## WHAT TO PRODUCE
Go through the records and copy each line where the string "query" occurs.

## EXTRACTED DATA
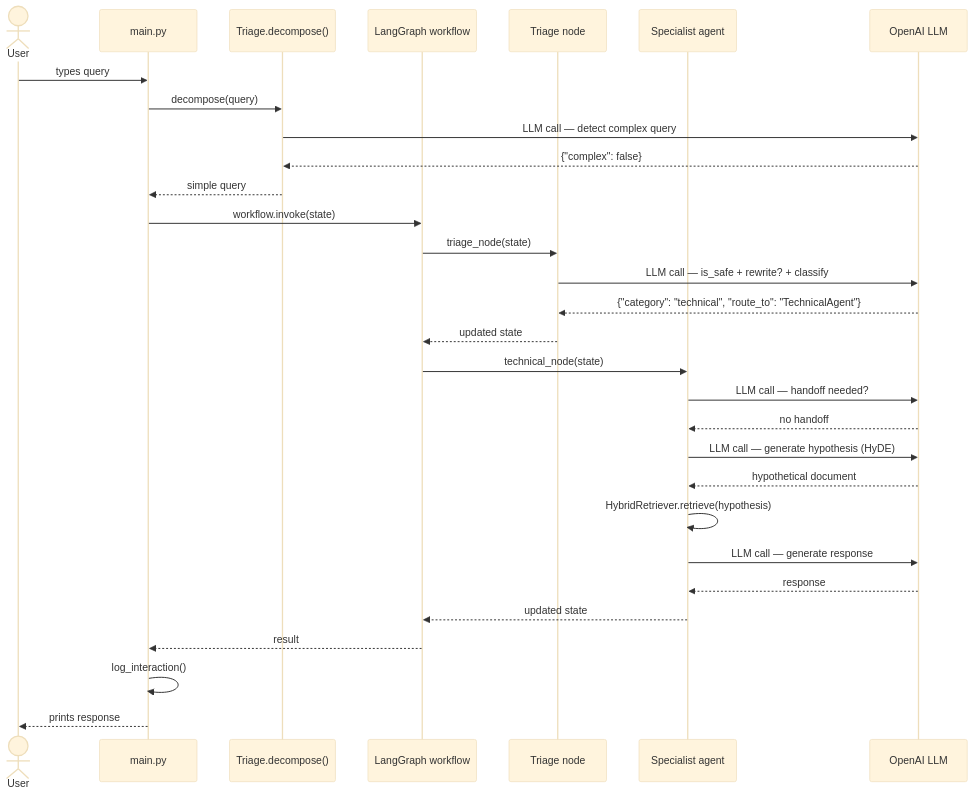
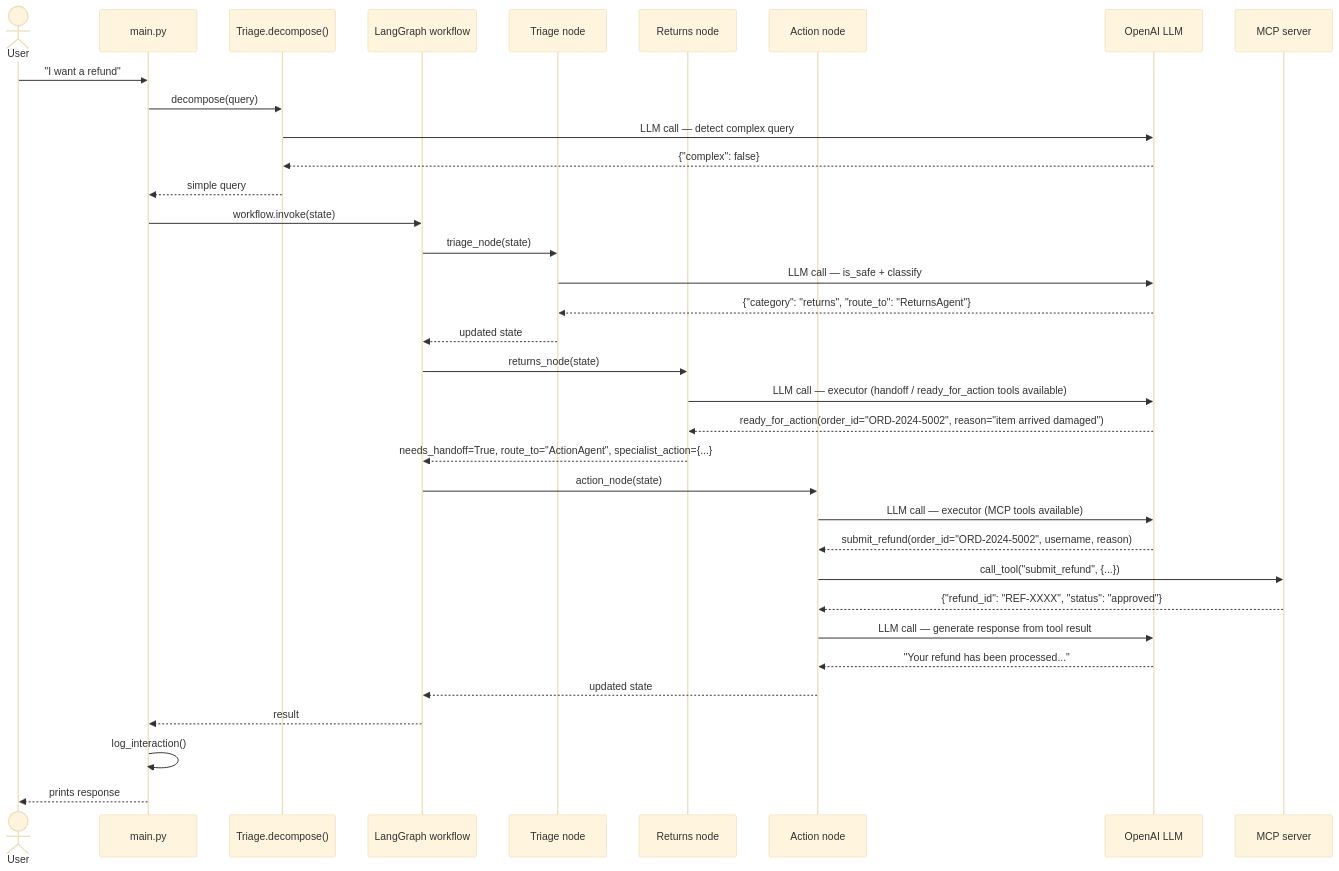
Before and after one commit to renatogoedert/AI_CustomerAssistant: the first of 2 diagrams in README.md, drawn with Mermaid (base theme). The commit also changed 11 other files, not shown here.

````diff
--- a/README.md
+++ b/README.md
@@ -111,36 +111,42 @@
 ```mermaid
 sequenceDiagram
     actor User
     participant main as main.py
     participant decomp as Triage.decompose()
     participant wf as LangGraph workflow
     participant triage as Triage node
-    participant agent as Specialist agent
+    participant returns as Returns node
+    participant action as Action node
     participant llm as OpenAI LLM
+    participant mcp as MCP server
 
-    User->>main: types query
+    User->>main: "I want a refund"
     main->>decomp: decompose(query)
     decomp->>llm: LLM call — detect complex query
     llm-->>decomp: {"complex": false}
     decomp-->>main: simple query
 
     main->>wf: workflow.invoke(state)
     wf->>triage: triage_node(state)
-    triage->>llm: LLM call — is_safe + rewrite? + classify
-    llm-->>triage: {"category": "technical", "route_to": "TechnicalAgent"}
+    triage->>llm: LLM call — is_safe + classify
+    llm-->>triage: {"category": "returns", "route_to": "ReturnsAgent"}
     triage-->>wf: updated state
 
-    wf->>agent: technical_node(state)
-    agent->>llm: LLM call — handoff needed?
-    llm-->>agent: no handoff
-    agent->>llm: LLM call — generate hypothesis (HyDE)
-    llm-->>agent: hypothetical document
-    agent->>agent: HybridRetriever.retrieve(hypothesis)
-    agent->>llm: LLM call — generate response
-    llm-->>agent: response
-    agent-->>wf: updated state
+    wf->>returns: returns_node(state)
+    returns->>llm: LLM call — executor (handoff / ready_for_action tools available)
+    llm-->>returns: ready_for_action(order_id="ORD-2024-5002", reason="item arrived damaged")
+    returns-->>wf: needs_handoff=True, route_to="ActionAgent", specialist_action={...}
+
+    wf->>action: action_node(state)
+    action->>llm: LLM call — executor (MCP tools available)
+    llm-->>action: submit_refund(order_id="ORD-2024-5002", username, reason)
+    action->>mcp: call_tool("submit_refund", {...})
+    mcp-->>action: {"refund_id": "REF-XXXX", "status": "approved"}
+    action->>llm: LLM call — generate response from tool result
+    llm-->>action: "Your refund has been processed..."
+    action-->>wf: updated state
 
     wf-->>main: result
     main->>main: log_interaction()
     main-->>User: prints response
 ```
````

## ANSWER TO THIS EXERCISE
-    User->>main: types query
     main->>decomp: decompose(query)
     decomp->>llm: LLM call — detect complex query
     decomp-->>main: simple query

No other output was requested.